                                          1. re: sparkareno

                                            Nah, I grill regularly--in my Goretex, waxed canvas undies and rebreather. So I'm gonna go do some 'sperimentin soon.

                                            Round here, charcoal doesn't dry out past a certain point--it just crumbles. You CAN mix it in about 1:5 with the fresh/dry to burn, but it slows down the fire a bit.

                                            1. re: kaleokahu

                                              water on coals in most climates renders them useless for future apps unless you want mushy ash in the bottom that hardens like plaster. most Weber's vents seal up so well that the fire is out in 15 minutes. water destroys the whole point of charcoal (dehydrated wood by-product)

                                              but it makes for a good pigment base mixing handmade paints...

                                  2. re: kaleokahu

                                    when i close the vents on my big green eggs, for whatever reason, the coals go right out and are easily re-lit for a second use after a bit of stirring to knock the ash off. after the second time, i usually stir them a bit more and add a bit more lump.

                                    1. re: deepsouth

                                      They must be soaked with Corexit. ;)

                                  3. re: sparkareno

                                    My husband left the charcoal in place and just added more on top for the next grilling session. Problem we found is that the old coals have a rotten smell to them because the fat from the burgers soaked into the old ones. It was rank. We now toss the old charcoal and start new.

                                  4. This might sound strange but I Increase the heat of my kettle grill by putting a couple of soup cans, on one top of the other and opened both ends, over the top vent. This gives a chimney effect and greatly increases the temperature.

                                    Any lightweight pipe about a foot long or so and wide enough to cover the vent will work. The chimney creates a suction which makes the charcoal burn hotter with the lid closed.

                                    1 Reply
                                    1. re: jrmbth

                                      "Any lightweight pipe" - but not PVC!
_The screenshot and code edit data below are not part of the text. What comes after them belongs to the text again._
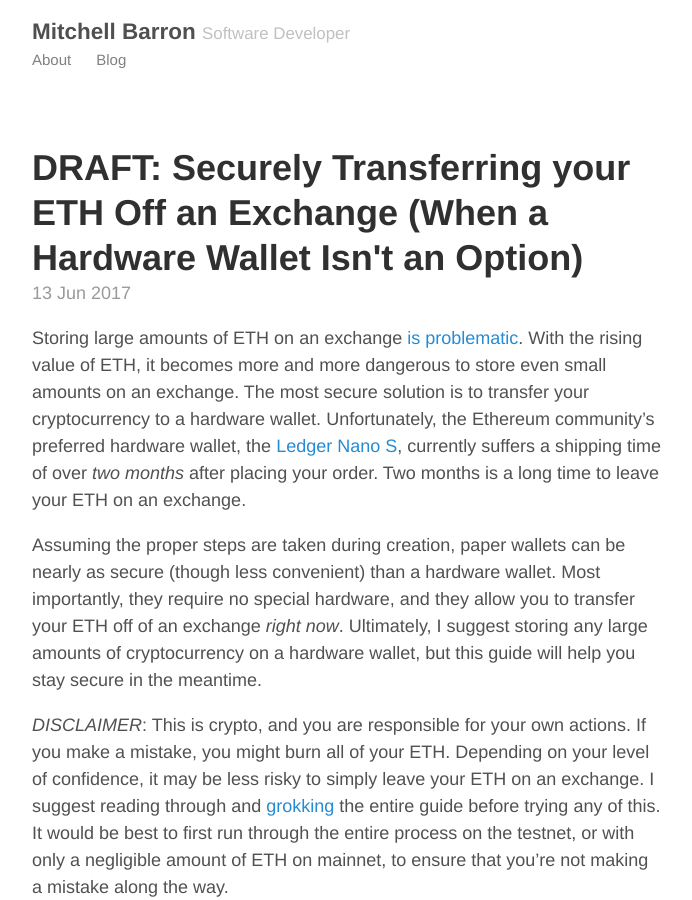
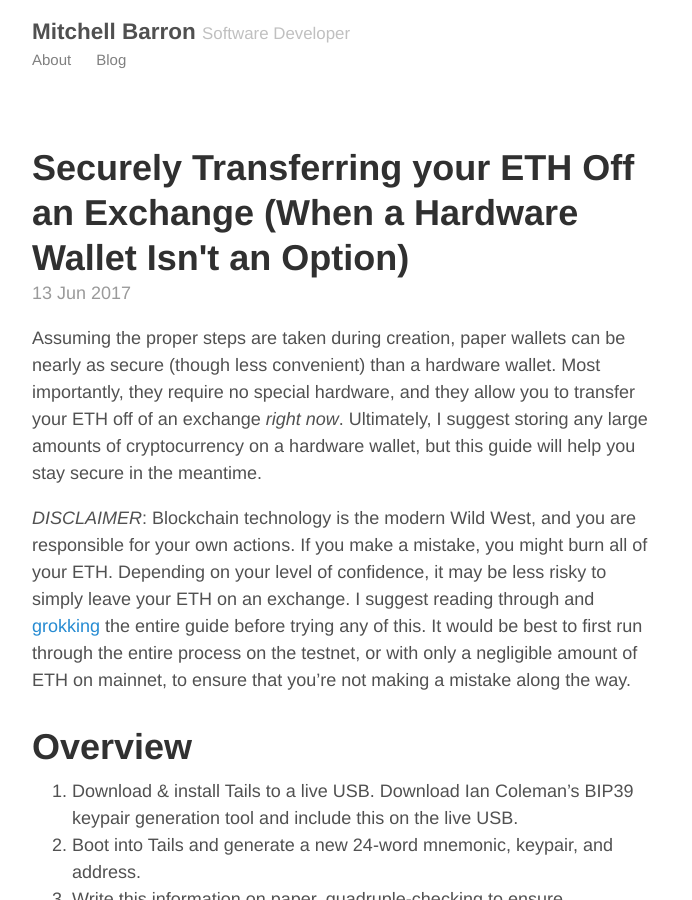
Before and after one commit to mtchllbrrn/mtchllbrrn.github.io, a Jekyll site: the page built from _posts/2017-06-13-paper-wallet.md, in a window 1280 px wide and 900 px high. Shown: the whole window, without its empty margins (293-985 px from the left). Built offline with Jekyll 4.4.1, drawn with Linux system fonts in a browser that asks for light colours; some of the changed text lies outside the part shown.

Commit message:
Undraft paper-wallet.

```diff
--- a/_posts/2017-06-13-paper-wallet.md
+++ b/_posts/2017-06-13-paper-wallet.md
@@ -1,14 +1,12 @@
 ---
 layout: post
-title: "DRAFT: Securely Transferring your ETH Off an Exchange (When a Hardware Wallet Isn't an Option)"
+title: "Securely Transferring your ETH Off an Exchange (When a Hardware Wallet Isn't an Option)"
 permalink: /paper-wallet
 ---
 
-Storing large amounts of ETH on an exchange [is problematic](https://medium.com/@CodyBrown/how-to-lose-8k-worth-of-bitcoin-in-15-minutes-with-verizon-and-coinbase-com-ba75fb8d0bac).  With the rising value of ETH, it becomes more and more dangerous to store even small amounts on an exchange.  The most secure solution is to transfer your cryptocurrency to a hardware wallet.  Unfortunately, the Ethereum community's preferred hardware wallet, the [Ledger Nano S](https://www.ledgerwallet.com/products/12-ledger-nano-s), currently suffers a shipping time of over *two months* after placing your order.  Two months is a long time to leave your ETH on an exchange.
-
 Assuming the proper steps are taken during creation, paper wallets can be nearly as secure (though less convenient) than a hardware wallet.  Most importantly, they require no special hardware, and they allow you to transfer your ETH off of an exchange *right now*.  Ultimately, I suggest storing any large amounts of cryptocurrency on a hardware wallet, but this guide will help you stay secure in the meantime.
 
-*DISCLAIMER*:  This is crypto, and you are responsible for your own actions.  If you make a mistake, you might burn all of your ETH.  Depending on your level of confidence, it may be less risky to simply leave your ETH on an exchange.  I suggest reading through and [grokking](https://en.wikipedia.org/wiki/Grok) the entire guide before trying any of this.  It would be best to first run through the entire process on the testnet, or with only a negligible amount of ETH on mainnet, to ensure that you're not making a mistake along the way.
+*DISCLAIMER*:  Blockchain technology is the modern Wild West, and you are responsible for your own actions.  If you make a mistake, you might burn all of your ETH.  Depending on your level of confidence, it may be less risky to simply leave your ETH on an exchange.  I suggest reading through and [grokking](https://en.wikipedia.org/wiki/Grok) the entire guide before trying any of this.  It would be best to first run through the entire process on the testnet, or with only a negligible amount of ETH on mainnet, to ensure that you're not making a mistake along the way.
 
 # Overview
 
```
Also changed, not shown: other parts of _posts/2017-06-13-paper-wallet.md (+1 -1 lines).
                                      as somebody else posited (I know this is an old thread) it may be a hesitance to use charcoal.

                                    2. Been cooking on a Weber kettle for many decades. Unless it's something that needs more than 1/2 hour cook time, like chicken, I only put the lid on if the flames get too out of hand. I'm grilling, not baking or roasting.
                                      Build a multi zone cook zone so you can adjust, part with two layers of charcoal, part with one and one with none for indirect cooking.
                                      I find for two steaks or burgers, I don't even need to fill the Weber chimney 100%.
                                      Always leave the bottom vents open, partially close the top ones if it's too hot and you're cooking with lid on.

                                      1 Reply
                                      1. re: saeyedoc

                                        I find myself with too many briquets often when grilling on our Weber. Just when the steaks or burgers are done is when the fire is at it's best. I will frequently have some marinated chicken thighs on hand to cook for a future meal after done with the grilling.